▶ **DATA SUPPLIED**:
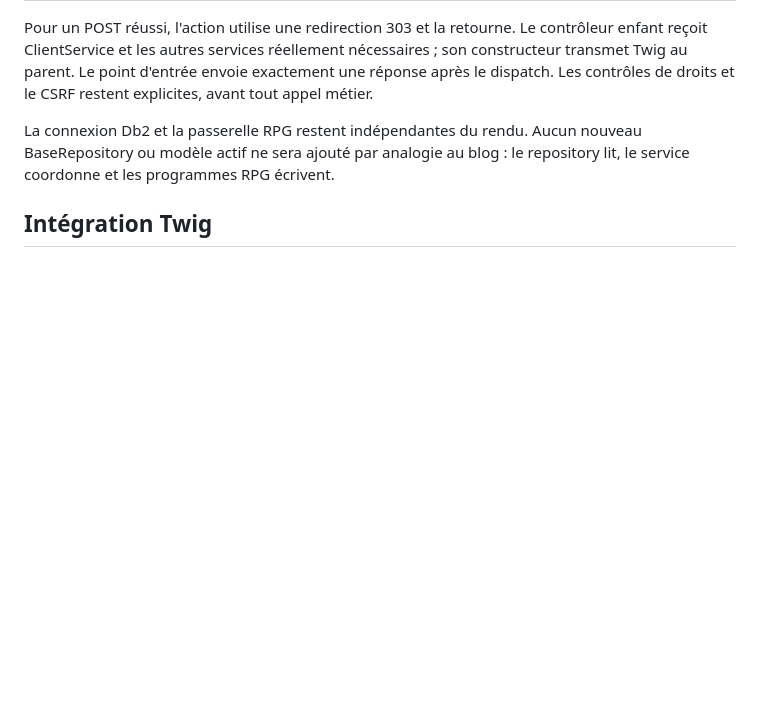
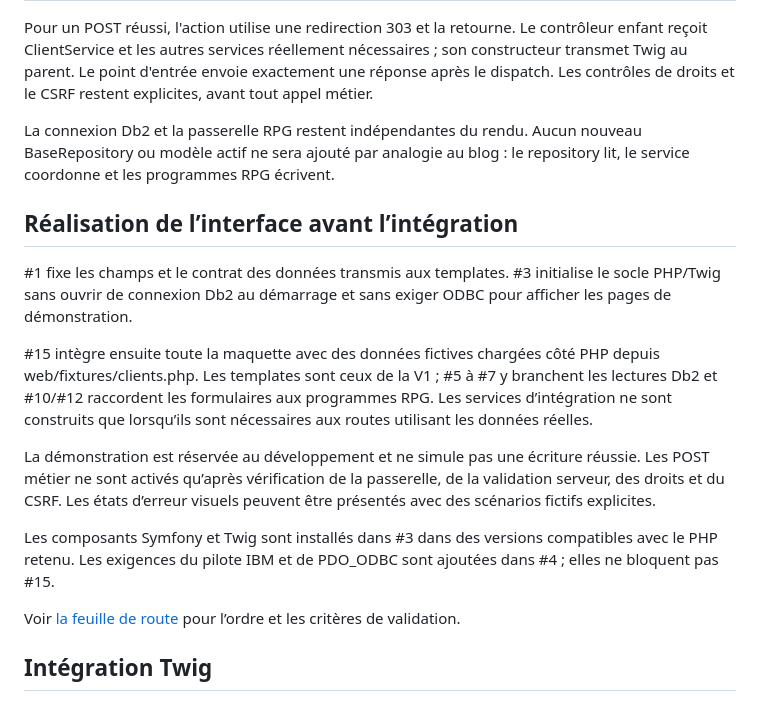
Before and after one commit to Axel92290/Annuaire-client, a Markdown page: docs/architecture-web.md, the part around the change. Drawn GitHub-style; blank space fills up the shorter version.

Commit message:
docs: organiser la réalisation de l’interface avant Db2 et RPG

```diff
--- a/docs/architecture-web.md
+++ b/docs/architecture-web.md
@@ -61,6 +61,18 @@ La connexion Db2 et la passerelle RPG restent indépendantes du rendu.
 Aucun nouveau BaseRepository ou modèle actif ne sera ajouté par analogie au blog :
 le repository lit, le service coordonne et les programmes RPG écrivent.
 
+## Réalisation de l’interface avant l’intégration
+
+#1 fixe les champs et le contrat des données transmis aux templates. #3 initialise le socle PHP/Twig sans ouvrir de connexion Db2 au démarrage et sans exiger ODBC pour afficher les pages de démonstration.
+
+#15 intègre ensuite toute la maquette avec des données fictives chargées côté PHP depuis web/fixtures/clients.php. Les templates sont ceux de la V1 ; #5 à #7 y branchent les lectures Db2 et #10/#12 raccordent les formulaires aux programmes RPG. Les services d’intégration ne sont construits que lorsqu’ils sont nécessaires aux routes utilisant les données réelles.
+
+La démonstration est réservée au développement et ne simule pas une écriture réussie. Les POST métier ne sont activés qu’après vérification de la passerelle, de la validation serveur, des droits et du CSRF. Les états d’erreur visuels peuvent être présentés avec des scénarios fictifs explicites.
+
+Les composants Symfony et Twig sont installés dans #3 dans des versions compatibles avec le PHP retenu. Les exigences du pilote IBM et de PDO_ODBC sont ajoutées dans #4 ; elles ne bloquent pas #15.
+
+Voir [la feuille de route](roadmap.md) pour l’ordre et les critères de validation.
+
 ## Intégration Twig
 
 Ajouter twig/twig avec Composer, dans une version compatible avec PHP.
```
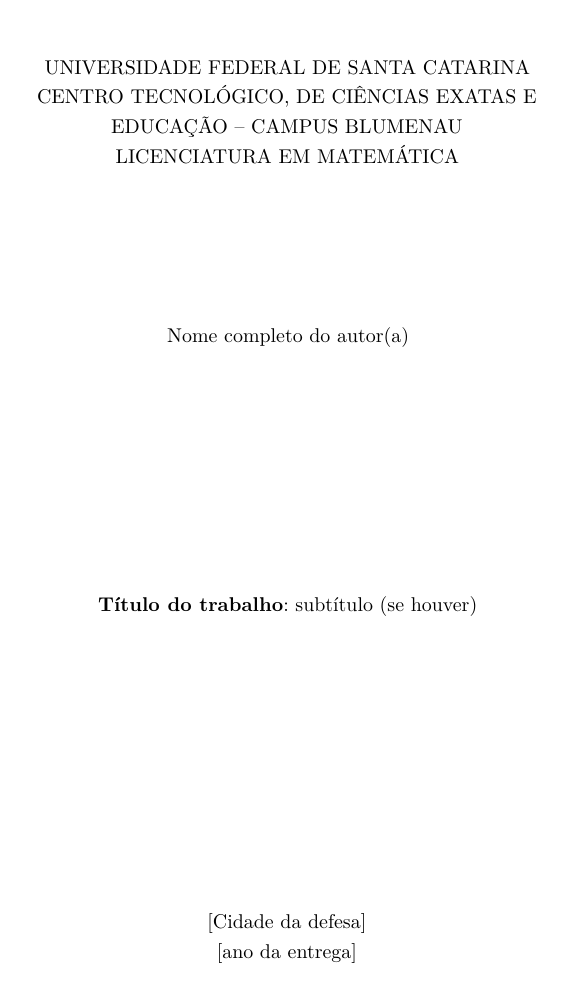
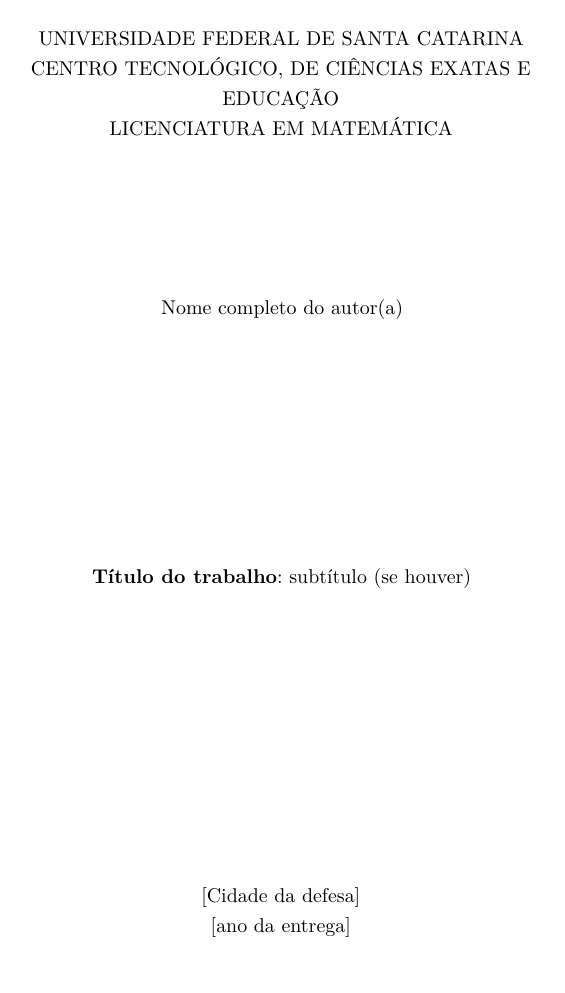
Before and after one commit to lrsantos11/ufscbnumattcc, a LaTeX thesis (main.tex, which reads setup/ufsctccA5.sty): page 1 of 27. Compiled offline with pdfLaTeX.

Commit message:
updates papersize

```diff
--- a/main.tex
+++ b/main.tex
@@ -36,43 +36,6 @@
 \addbibresource{aftertext/references.bib} % Seus arquivos de referências
 
 % ---
-% Filtering and Mapping Bibliographies
-% ---
-\DeclareSourcemap{
-	\maps[datatype=bibtex]{
-		% remove fields that are always useless
-		\map{
-			\step[fieldset=abstract, null]
-			\step[fieldset=pagetotal, null]
-		}
-		% remove URLs for types that are primarily printed
-%		\map{
-%			\pernottype{software}
-%			\pernottype{online}
-%			\pernottype{report}
-%			\pernottype{techreport}
-%			\pernottype{standard}
-%			\pernottype{manual}
-%			\pernottype{misc}
-%			\step[fieldset=url, null]
-%			\step[fieldset=urldate, null]
-%		}
-		\map{
-			\pertype{inproceedings}
-			% remove mostly redundant conference information
-			\step[fieldset=venue, null]
-			\step[fieldset=eventdate, null]
-			\step[fieldset=eventtitle, null]
-			% do not show ISBN for proceedings
-			\step[fieldset=isbn, null]
-			% Citavi bug
-			\step[fieldset=volume, null]
-		}
-	}
-}
-% ---
-
-% ---
 % Informações de dados para CAPA e FOLHA DE ROSTO
 % ---
 % FIXME Substituir 'Nome completo do autor' pelo seu nome.
@@ -89,7 +52,7 @@
 % \orientador[Orientadora]{Nome da orientadora, Dra.}
 % FIXME Substituir 'XXXXXX' pelo nome do seu
 % coorientador. Caso não tenha coorientador, comente a linha a seguir.
-\coorientador{Prof. XXXXXX, Dr.}
+% \coorientador{Prof. XXXXXX, Dr.}
 % FIXME Se for coorientado por uma mulher, comente a linha acima e descomente a linha a seguir.
 % \coorientador[Coorientadora]{XXXXXX, Dra.}
 % FIXME Substituir '[ano]' pelo ano (ano) em que seu trabalho foi defendido.
@@ -108,10 +71,10 @@
 % FIXME Substituir 'Programa de Pós-Graduação em XXXXXX' pela curso adequado.
 \curso{Licenciatura em Matemática}
 % FIXME Substituir 'Campus XXXXXX ou Centro de XXXXXX' pelo campus ou centro adequado.
-\centro{Centro Tecnológico, de Ciências Exatas e Educação -- Campus Blumenau}
+\centro{Centro Tecnológico, de Ciências Exatas e Educação}
 \preambulo
 {%
-\imprimirtipotrabalho~em~\imprimircurso~do~\imprimircentro~da~\imprimirinstituicao~para~a~obtenção~do~título~de~\imprimirformacao.
+\imprimirtipotrabalho~em~\imprimircurso~do \imprimircentro~da \imprimirinstituicao~para a~obtenção~do~título~de~\imprimirformacao.
 }
 % ---
 
--- a/setup/ufsctccA5.sty
+++ b/setup/ufsctccA5.sty
@@ -53,6 +53,8 @@
 ]{glossaries}
 \RequirePackage{amsmath,mathtools}
 \RequirePackage{bm}
+\RequirePackage{geometry}
+\geometry{a5paper, inner=2.5cm, outer=1.75cm, top=2.5cm,bottom=2.5cm}
 % ---
 
 % ---
@@ -218,6 +220,11 @@
 \newcommand{\curso}[1]{\renewcommand{\imprimircurso}{#1}}
 
 
+\providecommand{\imprimirdepartamento}{}
+\newcommand{\departamento}[1]{\renewcommand{\imprimirdepartamento}{#1}}
+
+
+
 \providecommand{\imprimirprograma}{}
 \newcommand{\programa}[1]{\renewcommand{\imprimirprograma}{#1}}
 
@@ -292,7 +299,7 @@
 % Espaçamentos entre linhas e parágrafos
 % ---
 % O tamanho do parágrafo é dado por:
-\setlength{\parindent}{1.25cm}
+\setlength{\parindent}{1cm}
 % Controle do espaçamento entre um parágrafo e outro:
 \setlength{\parskip}{0.0cm}  % tente também \onelineskip
 % Espaçamento depois do título
@@ -399,7 +406,7 @@
 	\vspace*{\fill}
 	%\vspace*{5cm}%4
 	\abntex@ifnotempty{\imprimirpreambulo}{%
-		\begin{adjustwidth*}{4cm}{}%8.5
+		\begin{adjustwidth*}{5cm}{}%8.5
 			%\SingleSpacing
 			{\footnotesize
 				\begin{SingleSpace}
```
Also changed, not shown: beforetext/beforetext.tex (+1 -1 lines), main.tex (2 more changed lines).
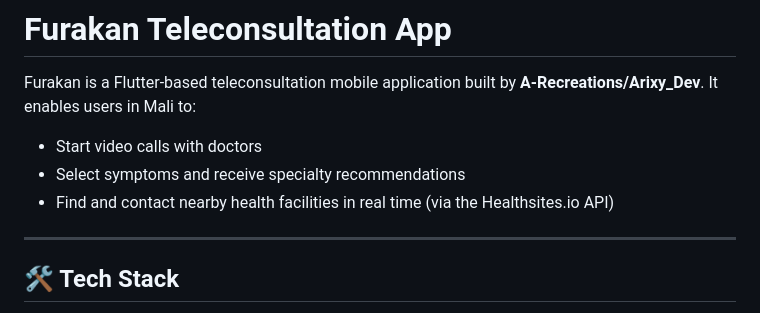
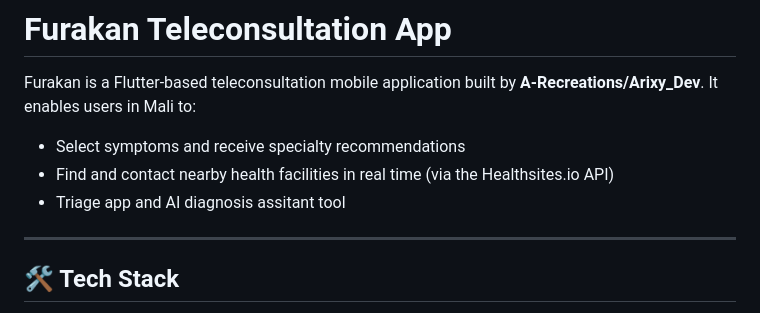
Before and after one commit to Autumniya/furakan-teleconsultation, a Markdown page: README.md, the part around the change. Rendered like a GitHub page.

```diff
--- a/README.md
+++ b/README.md
@@ -2,9 +2,10 @@
 
 Furakan is a Flutter-based teleconsultation mobile application built by **A-Recreations/Arixy_Dev**. It enables users in Mali to:
 
-- Start video calls with doctors
+
 - Select symptoms and receive specialty recommendations
 - Find and contact nearby health facilities in real time (via the Healthsites.io API)
+- Triage app and AI diagnosis assitant tool
 
 ---
 
```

▶ **EXERCISE INSTRUCTIONS**: Could you repeat every record exactly as written, with the pictures left out?

▶ **TASK SOLUTION**:
Before and after one commit to Axel92290/Annuaire-client, a Markdown page: docs/architecture-web.md, the part around the change. Drawn GitHub-style; blank space fills up the shorter version.

Commit message:
docs: organiser la réalisation de l’interface avant Db2 et RPG

```diff
--- a/docs/architecture-web.md
+++ b/docs/architecture-web.md
@@ -61,6 +61,18 @@ La connexion Db2 et la passerelle RPG restent indépendantes du rendu.
 Aucun nouveau BaseRepository ou modèle actif ne sera ajouté par analogie au blog :
 le repository lit, le service coordonne et les programmes RPG écrivent.
 
+## Réalisation de l’interface avant l’intégration
+
+#1 fixe les champs et le contrat des données transmis aux templates. #3 initialise le socle PHP/Twig sans ouvrir de connexion Db2 au démarrage et sans exiger ODBC pour afficher les pages de démonstration.
+
+#15 intègre ensuite toute la maquette avec des données fictives chargées côté PHP depuis web/fixtures/clients.php. Les templates sont ceux de la V1 ; #5 à #7 y branchent les lectures Db2 et #10/#12 raccordent les formulaires aux programmes RPG. Les services d’intégration ne sont construits que lorsqu’ils sont nécessaires aux routes utilisant les données réelles.
+
+La démonstration est réservée au développement et ne simule pas une écriture réussie. Les POST métier ne sont activés qu’après vérification de la passerelle, de la validation serveur, des droits et du CSRF. Les états d’erreur visuels peuvent être présentés avec des scénarios fictifs explicites.
+
+Les composants Symfony et Twig sont installés dans #3 dans des versions compatibles avec le PHP retenu. Les exigences du pilote IBM et de PDO_ODBC sont ajoutées dans #4 ; elles ne bloquent pas #15.
+
+Voir [la feuille de route](roadmap.md) pour l’ordre et les critères de validation.
+
 ## Intégration Twig
 
 Ajouter twig/twig avec Composer, dans une version compatible avec PHP.
```
Before and after one commit to lrsantos11/ufscbnumattcc, a LaTeX thesis (main.tex, which reads setup/ufsctccA5.sty): page 1 of 27. Compiled offline with pdfLaTeX.

Commit message:
updates papersize

```diff
--- a/main.tex
+++ b/main.tex
@@ -36,43 +36,6 @@
 \addbibresource{aftertext/references.bib} % Seus arquivos de referências
 
 % ---
-% Filtering and Mapping Bibliographies
-% ---
-\DeclareSourcemap{
-	\maps[datatype=bibtex]{
-		% remove fields that are always useless
-		\map{
-			\step[fieldset=abstract, null]
-			\step[fieldset=pagetotal, null]
-		}
-		% remove URLs for types that are primarily printed
-%		\map{
-%			\pernottype{software}
-%			\pernottype{online}
-%			\pernottype{report}
-%			\pernottype{techreport}
-%			\pernottype{standard}
-%			\pernottype{manual}
-%			\pernottype{misc}
-%			\step[fieldset=url, null]
-%			\step[fieldset=urldate, null]
-%		}
-		\map{
-			\pertype{inproceedings}
-			% remove mostly redundant conference information
-			\step[fieldset=venue, null]
-			\step[fieldset=eventdate, null]
-			\step[fieldset=eventtitle, null]
-			% do not show ISBN for proceedings
-			\step[fieldset=isbn, null]
-			% Citavi bug
-			\step[fieldset=volume, null]
-		}
-	}
-}
-% ---
-
-% ---
 % Informações de dados para CAPA e FOLHA DE ROSTO
 % ---
 % FIXME Substituir 'Nome completo do autor' pelo seu nome.
@@ -89,7 +52,7 @@
 % \orientador[Orientadora]{Nome da orientadora, Dra.}
 % FIXME Substituir 'XXXXXX' pelo nome do seu
 % coorientador. Caso não tenha coorientador, comente a linha a seguir.
-\coorientador{Prof. XXXXXX, Dr.}
+% \coorientador{Prof. XXXXXX, Dr.}
 % FIXME Se for coorientado por uma mulher, comente a linha acima e descomente a linha a seguir.
 % \coorientador[Coorientadora]{XXXXXX, Dra.}
 % FIXME Substituir '[ano]' pelo ano (ano) em que seu trabalho foi defendido.
@@ -108,10 +71,10 @@
 % FIXME Substituir 'Programa de Pós-Graduação em XXXXXX' pela curso adequado.
 \curso{Licenciatura em Matemática}
 % FIXME Substituir 'Campus XXXXXX ou Centro de XXXXXX' pelo campus ou centro adequado.
-\centro{Centro Tecnológico, de Ciências Exatas e Educação -- Campus Blumenau}
+\centro{Centro Tecnológico, de Ciências Exatas e Educação}
 \preambulo
 {%
-\imprimirtipotrabalho~em~\imprimircurso~do~\imprimircentro~da~\imprimirinstituicao~para~a~obtenção~do~título~de~\imprimirformacao.
+\imprimirtipotrabalho~em~\imprimircurso~do \imprimircentro~da \imprimirinstituicao~para a~obtenção~do~título~de~\imprimirformacao.
 }
 % ---
 
--- a/setup/ufsctccA5.sty
+++ b/setup/ufsctccA5.sty
@@ -53,6 +53,8 @@
 ]{glossaries}
 \RequirePackage{amsmath,mathtools}
 \RequirePackage{bm}
+\RequirePackage{geometry}
+\geometry{a5paper, inner=2.5cm, outer=1.75cm, top=2.5cm,bottom=2.5cm}
 % ---
 
 % ---
@@ -218,6 +220,11 @@
 \newcommand{\curso}[1]{\renewcommand{\imprimircurso}{#1}}
 
 
+\providecommand{\imprimirdepartamento}{}
+\newcommand{\departamento}[1]{\renewcommand{\imprimirdepartamento}{#1}}
+
+
+
 \providecommand{\imprimirprograma}{}
 \newcommand{\programa}[1]{\renewcommand{\imprimirprograma}{#1}}
 
@@ -292,7 +299,7 @@
 % Espaçamentos entre linhas e parágrafos
 % ---
 % O tamanho do parágrafo é dado por:
-\setlength{\parindent}{1.25cm}
+\setlength{\parindent}{1cm}
 % Controle do espaçamento entre um parágrafo e outro:
 \setlength{\parskip}{0.0cm}  % tente também \onelineskip
 % Espaçamento depois do título
@@ -399,7 +406,7 @@
 	\vspace*{\fill}
 	%\vspace*{5cm}%4
 	\abntex@ifnotempty{\imprimirpreambulo}{%
-		\begin{adjustwidth*}{4cm}{}%8.5
+		\begin{adjustwidth*}{5cm}{}%8.5
 			%\SingleSpacing
 			{\footnotesize
 				\begin{SingleSpace}
```
Also changed, not shown: beforetext/beforetext.tex (+1 -1 lines), main.tex (2 more changed lines).
Before and after one commit to Autumniya/furakan-teleconsultation, a Markdown page: README.md, the part around the change. Rendered like a GitHub page.

```diff
--- a/README.md
+++ b/README.md
@@ -2,9 +2,10 @@
 
 Furakan is a Flutter-based teleconsultation mobile application built by **A-Recreations/Arixy_Dev**. It enables users in Mali to:
 
-- Start video calls with doctors
+
 - Select symptoms and receive specialty recommendations
 - Find and contact nearby health facilities in real time (via the Healthsites.io API)
+- Triage app and AI diagnosis assitant tool
 
 ---
 
```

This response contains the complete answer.